Parashat Ki Tissa

Responsible Spending

We can learn a great deal from how the Israelites acquire and spend their money in this Torah portion.

Print this page Print this page

Spending Money to Promote Holiness

This week's parshah reminds us of our obligation to use our gold--our money--in ways that promote holiness. Often we plunder those who labor for our benefit, putting our money in the hands of the few and further damaging the developing countries that provide for us. We might want to find the best value for our money, but the Torah cautions that finding bargains should not be our ultimate aim.

Just as the value of our ancestors' gold was determined by how it was used, the value of our money is determined by how we spend it. We must remember that we have the chance to use our money for holiness by shopping responsibly. We have the opportunity to elevate our money use to a level of the Mishkan.

The task of buying responsibly can seem overwhelming. The production methods used to create the goods we buy are often hidden. And because we cannot ensure that we will always spend all of our money responsibly, we might be tempted to just give up. However, we can each take some steps to ensure that our money is used to promote holiness.

We can buy from farms that utilize sustainable practices, both locally and internationally. We can purchase goods from companies that promote fair wages and reasonable working conditions. We can choose to spend a little more for a greater purpose. Finally, we can educate ourselves about the lives of those in the developing world and learn more about those who produce the goods we consume.

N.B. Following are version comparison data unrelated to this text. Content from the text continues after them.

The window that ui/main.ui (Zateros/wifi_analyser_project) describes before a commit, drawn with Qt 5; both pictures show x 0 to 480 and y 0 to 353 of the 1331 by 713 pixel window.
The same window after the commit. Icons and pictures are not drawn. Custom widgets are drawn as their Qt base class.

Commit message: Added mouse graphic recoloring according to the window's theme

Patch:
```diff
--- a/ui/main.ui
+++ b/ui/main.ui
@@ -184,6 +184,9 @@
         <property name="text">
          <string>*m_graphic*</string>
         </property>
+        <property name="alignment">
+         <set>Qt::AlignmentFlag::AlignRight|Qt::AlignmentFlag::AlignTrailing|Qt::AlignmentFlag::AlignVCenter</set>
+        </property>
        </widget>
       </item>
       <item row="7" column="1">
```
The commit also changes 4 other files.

Each of our ancestors brought a gift that contributed to the building of the Mishkan. It was only through their combined contributions that a place of holiness could be established. When we individually take steps toward spending our money responsibly, our actions are joined with the actions of others to create a powerful force for good.

May we use our gold to create a Mishkan in which all people can dwell with God in holiness.

Did you like this article?  MyJewishLearning is a not-for-profit organization.

Please consider making a donation today.

Erica Seager Asch received ordination from Hebrew Union College-Jewish Institute of Religion in Cincinnati. She participated in AJWS' Rabbinic School Delegation to El Salvador in 2006.